By letting the House take up the Senate's fiscal cliff-dodging legislation that raises income tax rates on the wealthiest earners, Speaker John Boehner answered affirmatively a question that had been on many minds: Would he allow an up-or-down floor vote on a bill opposed by most fellow House Republicans?
Until the New Year's Day vote, Boehner had generally operated the House under what was known as the Hastert Rule. Named for former Speaker Dennis Hastert, it required a "majority of the majority" to support legislation before the speaker approved a floor vote.

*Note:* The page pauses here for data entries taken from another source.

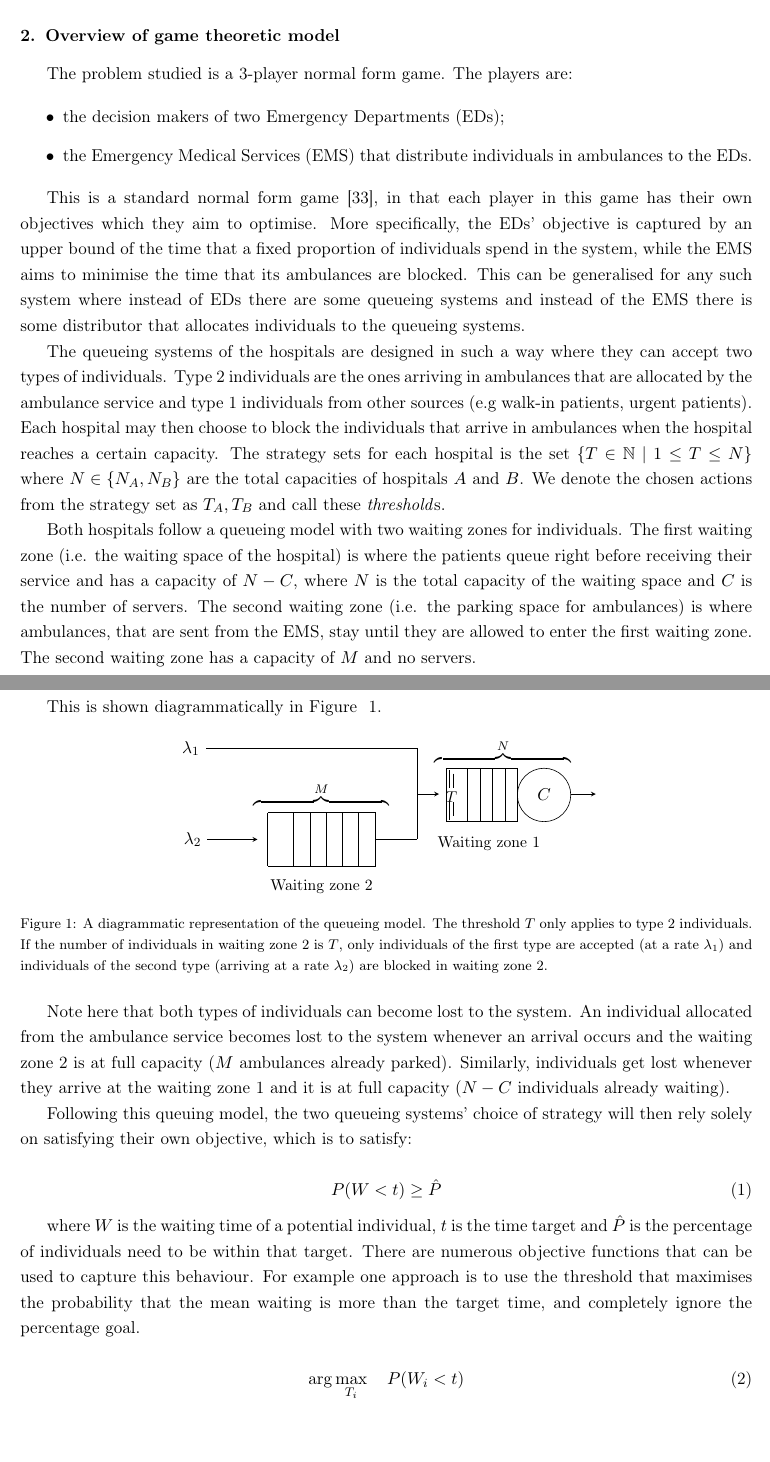
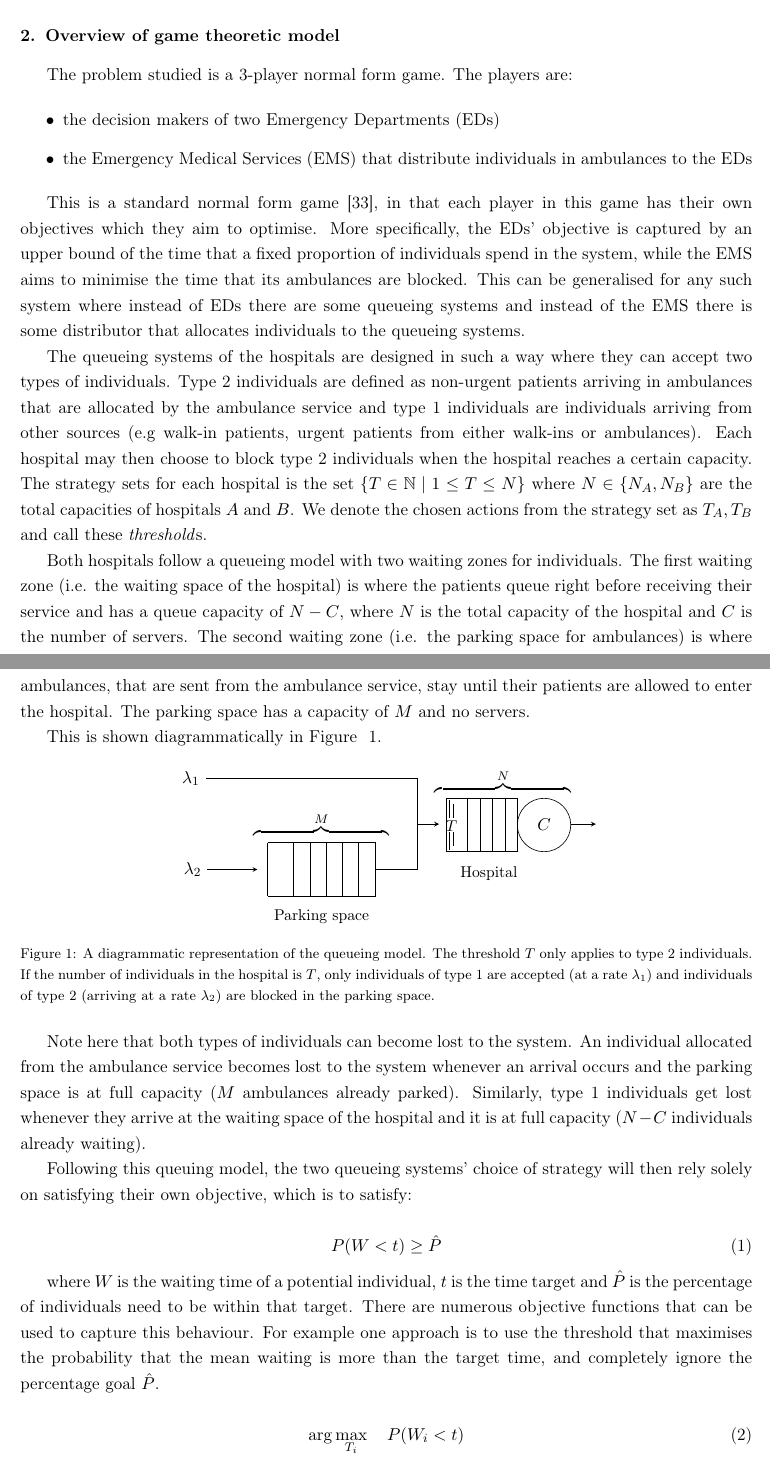
Before and after one commit to MichalisPanayides/ED-EMS-game-paper, a LaTeX paper (main.tex, which reads sections/model_overview/main.tex): two parts of pages 4 and 5 of 54, joined at a grey line, cut so that both start at the same text, the shorter picture padded with empty space. Compiled offline with pdfLaTeX.

Commit message:
Additional changes in game section
- Replace waiting zone 1 with hospital
- Replace waiting zone 2 with parking space
- Use type 2 patients everywhere instead of ambulance patients

```diff
--- a/sections/model_overview/main.tex
+++ b/sections/model_overview/main.tex
@@ -3,8 +3,9 @@
 The problem studied is a 3-player normal form game. The players are:
 
 \begin{itemize}
-    \item the decision makers of two Emergency Departments (EDs);
-    \item the Emergency Medical Services (EMS) that distribute individuals in ambulances to the EDs.
+    \item the decision makers of two Emergency Departments (EDs)
+    \item the Emergency Medical Services (EMS) that distribute individuals in
+    ambulances to the EDs
 \end{itemize}
 
 This is a standard normal form game~\cite{Maschler2013},
@@ -15,16 +16,19 @@ of the time that a fixed proportion of individuals spend in the system,
 while the EMS aims to minimise the time that its ambulances
 are blocked.
 This can be generalised for any such system where instead of EDs there are some
-queueing systems and instead of the EMS there is some distributor that allocates individuals to the queueing systems.
+queueing systems and instead of the EMS there is some distributor that allocates
+individuals to the queueing systems.
 
 The queueing systems of the hospitals are designed in such a way where they can
 accept two types
 of individuals.
-Type 2 individuals are the ones arriving in ambulances that are allocated by
-the ambulance service and
-type 1 individuals from other sources (e.g walk-in patients, urgent patients).
-Each hospital may then choose to block the individuals that arrive in
-ambulances when the hospital reaches a certain capacity.
+% TODO: Decide whether to define type 1, 2 only in game section, only in queueing section, or both
+Type 2 individuals are defined as non-urgent patients arriving in ambulances
+that are allocated by the ambulance service and
+type 1 individuals are individuals arriving from other sources
+(e.g walk-in patients, urgent patients from either walk-ins or ambulances).
+Each hospital may then choose to block type 2 individuals
+when the hospital reaches a certain capacity.
 The strategy sets for each hospital is the set
 \( \{T \in \mathbb{N} \;|\; 1 \leq T \leq N\} \) where \(N \in\{N_A, N_B\}\) are
 the total capacities of hospitals \(A\) and \(B\). We denote the chosen actions
@@ -34,13 +38,13 @@ Both hospitals follow a queueing model with two waiting zones for
 individuals.
 The first waiting zone (i.e. the waiting space of the hospital) is where the
 patients queue right before receiving
-their service and has a capacity of \( N - C \), where \(N\) is the total
-capacity of the waiting space and \(C\) is the number of servers.
+their service and has a queue capacity of \( N - C \), where \(N\) is the total
+capacity of the hospital and \(C\) is the number of servers.
 % TODO: Mention what we mean by servers here?
 The second waiting zone (i.e. the parking space for ambulances) is where
 ambulances, that are sent from the
-EMS, stay until they are allowed to enter the first waiting zone.
-The second waiting zone has a capacity of \(M\) and no servers.
+ambulance service, stay until their patients are allowed to enter the hospital.
+The parking space has a capacity of \(M\) and no servers.
 
 This is shown diagrammatically in Figure ~\ref{fig:diagram_of_queueing_system}.
 
@@ -53,8 +57,8 @@ This is shown diagrammatically in Figure ~\ref{fig:diagram_of_queueing_system}.
         \node[anchor=north] at (1.5cm, 1cm) {\(
             \overbrace{\qquad \qquad \qquad \qquad}^{M}
         \)};
-        % The label below Queue 1 -> Waiting zone 2
-        \node[anchor=north] at (1.5cm, -1.7cm) {\small{Waiting zone 2}};
+        % The label below Queue 1 -> Parking space
+        \node[anchor=north] at (1.5cm, -1.7cm) {\small{Parking space}};
 
         % the vertical lines in Queue 1
         \foreach \i in {1,...,5, 6.6}
@@ -75,14 +79,14 @@ This is shown diagrammatically in Figure ~\ref{fig:diagram_of_queueing_system}.
         \draw (7cm-51pt,0.3) -- +(0,-0.4cm);
 
         % The label between the lines for T
-        \node[anchor=north] at (5.15, 0.77 cm) {\small{\( T \)}};
+        \node[anchor=north] at (5.15, 0.80 cm) {\small{\( T \)}};
 
         % The label above Queue 2 -> N
         \node[anchor=north] at (6.6cm, 2.2cm) {\(
             \overbrace{\qquad \qquad \qquad \qquad}^{N}
         \)};
-        % The label below Queue 2 -> Waiting zone 1
-        \node[anchor=north] at (6.2cm, -0.5cm) {\small{Waiting zone 1}};
+        % The label below Queue 2 -> Hospital
+        \node[anchor=north] at (6.2cm, -0.5cm) {\small{Hospital}};
 
         % the circle in Queue 2
         \draw (7.75,0.5) circle [radius=0.75cm] node {\(C\)};
@@ -106,20 +110,21 @@ This is shown diagrammatically in Figure ~\ref{fig:diagram_of_queueing_system}.
     \end{tikzpicture}
     \caption{A diagrammatic representation of the queueing model.
     The threshold \(T\) only applies to type 2 individuals.
-    If the number of individuals in waiting zone 2 is \(T\), only
-    individuals of the first type
-    are accepted (at a rate \(\lambda_1\)) and individuals of the second type
-    (arriving at a rate \(\lambda_2\)) are blocked in waiting zone 2.}
+    If the number of individuals in the hospital is \(T\), only
+    individuals of type 1
+    are accepted (at a rate \(\lambda_1\)) and individuals of type 2
+    (arriving at a rate \(\lambda_2\)) are blocked in the parking space.}
     \label{fig:diagram_of_queueing_system}
 \end{figure}
 
 Note here that both types of individuals can become lost to the system.
 An individual allocated from the ambulance service becomes lost to the system
 whenever
-an arrival occurs and the waiting zone 2 is at full capacity (\(M\)
+an arrival occurs and the parking space is at full capacity (\(M\)
 ambulances already parked).
-Similarly, individuals get lost whenever they arrive at the waiting
-zone 1 and it is at full capacity (\(N - C\) individuals already waiting).
+Similarly, type 1 individuals get lost whenever they arrive at the waiting
+space of the hospital and it is at full capacity (\(N - C\) individuals already
+waiting).
 
 Following this queuing model, the two queueing systems' choice of strategy will
 then rely solely on satisfying their own
@@ -137,7 +142,7 @@ behaviour.
 For example one approach is to use the threshold that maximises the probability
 that
 the mean waiting is more than the target time, and completely ignore the
-percentage goal.
+percentage goal \(\hat{P}\).
 
 \begin{equation}
     \arg \max_{T_i} \quad P(W_i < t)
```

A 32-year-old Bay Area prosecutor will be sworn in to Congress on Thursday after ousting a 40-year incumbent.
California Democrat Eric Swalwell — who will be the second-youngest member of Congress — capitalized on his opponent's gaffes and used old-fashioned door-knocking and high-tech mobile phone outreach to win votes.
His first challenge in Washington might be getting people to pronounce his name correctly. Even senior members of California's congressional delegation have gotten it wrong, saying "Stallwell" instead of "Swalwell."
The day after their neighborhood was flooded, the Hardys returned to their house to start bagging up the garbage. The contents of the fridge were spread all over the kitchen floor and even outside. There were sausages in the street. The kitchen floor was a mess of muddy puddles.
Credit Marianne McCune for NPR
The Hardy sisters (from left) Kaitlyn and Heather in their parents' Gerritsen Beach house.
Credit Marianne McCune for NPR
After Sandy, the Hardys' goal was to get their house together enough to have a normal Christmas. The ornaments survived the storm. Shown here, from left, are Linda Hardy, her granddaughter Annie and her daughter Heather.
Originally published on Thu January 3, 2013 8:26 am
The Hardy family goes back generations in a tiny neighborhood called Gerritsen Beach at the southern end of Brooklyn. For them, Superstorm Sandy has created something like an extended family reunion.
Their 2 1/2 bedroom house is currently just barely livable. They removed a fallen tree, replaced drywall, fixed the electricity and heat, and threw down rugs to keep the dust and mold from overwhelming them until they do the work the house really needs.
The Hardy family is more closely knit than a lot of people could stand.
Eggs streak down a billboard advertising the popular Turkish soap opera The Magnificent Century. The show focuses on palace intrigue during the 16th-century rule of Suleiman the Magnificent. Some Islamists have protested the show's depiction of the sultan's harem.
Credit Murad Sezer / Reuters via Landov
Demonstrators attack a billboard advertising the TV series The Magnificent Century during a protest in Istanbul on Jan. 9, 2011.
Originally published on Thu January 3, 2013 6:27 am
Suleiman the Magnificent was the longest-reigning sultan of the Ottoman Empire, presiding for nearly a half-century at the peak of the empire's power in the 16th century.
During Suleiman's rule from 1520 to 1566, the Ottomans were a political, economic and military powerhouse. Suleiman's forces sacked Belgrade, annexed much of Hungary and advanced across large parts of the Middle East and North Africa.
Secretary of State Hillary Clinton was discharged from a New York hospital today, after being treated for a blood clot. In December, Clinton and former President Bill Clinton attended a dinner for Kennedy honorees at the Department of State.
Originally published on Thu January 3, 2013 6:40 am
Secretary of State Hillary Clinton has been discharged from New York Presbyterian Hospital, where she was admitted Sunday for treatment of a blood clot that followed a concussion she suffered after fainting. Clinton has reportedly been taking blood thinning agents to help the clot dissolve.
"She's eager to get back to the office," according to a statement from Philippe Reines, deputy assistant Secretary of State, announcing Clinton's discharge.